Then sim­ply run snow­pack dev to get a full devel­op­ment serv­er up and run­ning, serv­ing your assets, and refresh­ing at sav­ing. With the snowpack dev com­mand, there’s no need to update the paths your­self: sim­ply rely on the com­mon import * as React from 'react' in your JS files, and Snowpack will con­vert the import path for you.

During the build phase, Snowpack sim­ply copies your assets in a sta­t­ic for­mat, allow­ing you to deploy them any way you want. It also adds a --bundle flag, allow­ing you to pass your source files to Parcel and opti­mize your pro­duc­tion build using the exist­ing toolchains.

You can also define your own snow­pack scripts, to cus­tomize your build pipelines, like:

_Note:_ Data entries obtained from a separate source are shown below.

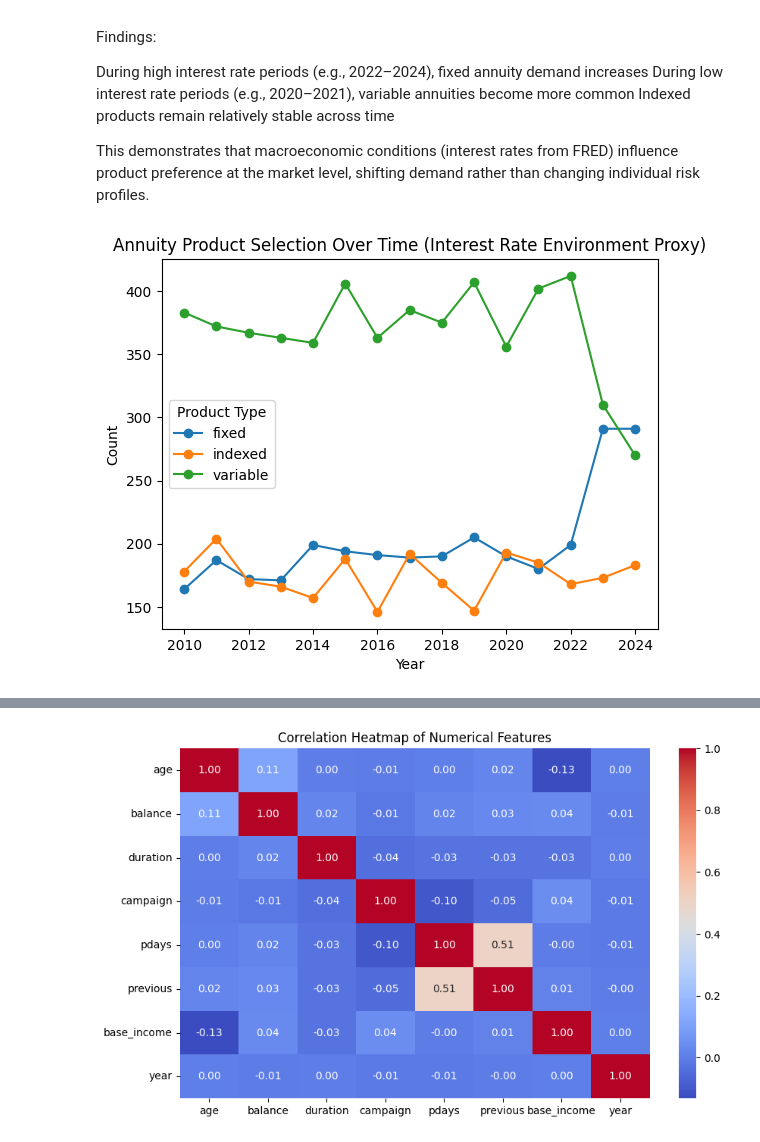
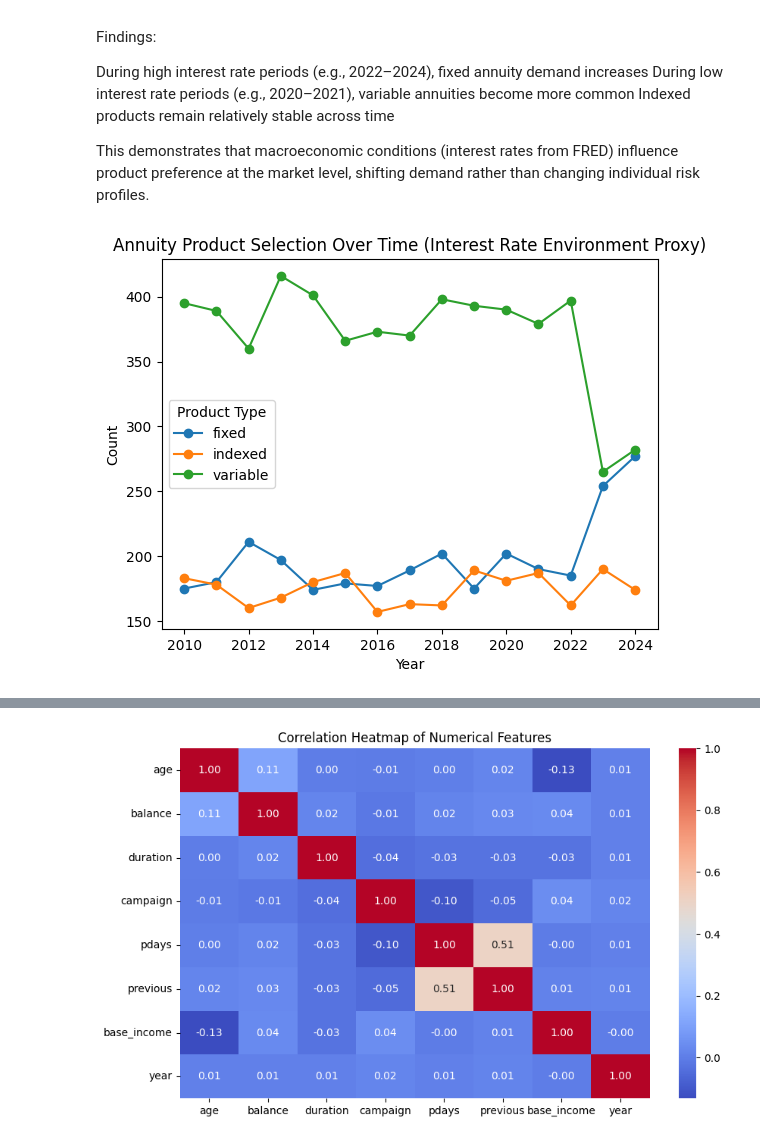
Before and after one commit to IT4063C-Spring26/final-project-slaibne, a Jupyter notebook: source.ipynb, the cells around one changed output, grey strips where cells are left out. Cells and saved outputs as stored; diff of their text form; code cells hidden in the pictures.

```diff
--- a/source.ipynb
+++ b/source.ipynb
@@ -469,10 +493,10 @@ Older customers (55+) prefer fixed annuities
 This aligns with financial theory, where risk tolerance decreases with age and proximity to retirement increases demand for stable income products.
 # %%
 # Create age groups
-base["age_group"] = pd.cut(base["age"], bins=[0, 40, 55, 100], labels=["<40", "40-55", "55+"])
+final_df["age_group"] = pd.cut(final_df["age"], bins=[0, 40, 55, 100], labels=["<40", "40-55", "55+"])
 
 plt.figure()
-sns.countplot(data=base, x="age_group", hue="annuity_product")
+sns.countplot(data=final_df, x="age_group", hue="annuity_product")
 plt.title("Annuity Product Selection by Age Group")
 plt.xlabel("Age Group")
 plt.ylabel("Count")
@@ -509,15 +533,15 @@ Indexed products remain relatively stable across time
 
 This demonstrates that macroeconomic conditions (interest rates from FRED) influence product preference at the market level, shifting demand rather than changing individual risk profiles.
 # %%
-rate_trend = base.groupby(["year", "annuity_product"]).size().unstack()
+rate_trend = final_df.groupby(["year", "annuity_product"]).size().unstack()
 
-rate_product = base.groupby(["year", "annuity_product"]).size().unstack()
+rate_product = final_df.groupby(["year", "annuity_product"]).size().unstack()
 
 rate_product.plot(kind="line", marker="o")
 plt.title("Annuity Product Selection Over Time (Interest Rate Environment Proxy)")
 plt.xlabel("Year")
 plt.ylabel("Count")
 plt.legend(title="Product Type")
 plt.show()
 # %% [output]
-[figure, old version]
+[figure, new version]
```
Also changed, not shown: parts of 17 cells of this notebook.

The old mod­el doesn’t work any­more. Thanks to our new and pow­er­ful tech­nolo­gies, we don’t need to pack and bun­dle our apps with their depen­den­cies. Instead, we can focus on devel­op­ment rather than tooling.

This approach presents a good phi­los­o­phy: it relies on exist­ing tools to keep to a cross-com­pat­i­ble effort (like work­ing with Parcel, Rollup, Babel… under the hood), it has zero lock-ins and you can fall back to any oth­er build tool when you need, and it’s fast to dev and run.

Snowpack is the first con­tender in this new uni­verse, with many cool fea­tures includ­ing import-maps, prox­y­ing requests, HMR, etc. No doubt we will see oth­er alter­na­tives quick­ly 2), and it’s a good time to jump in the train of the Bare Modules Development!


1 Did you know that you can run TypeScript on always­da­ta servers direct­ly thanks to Deno?
2 Vue.js has already start­ed to work on their own tool for Vue.js: Vite.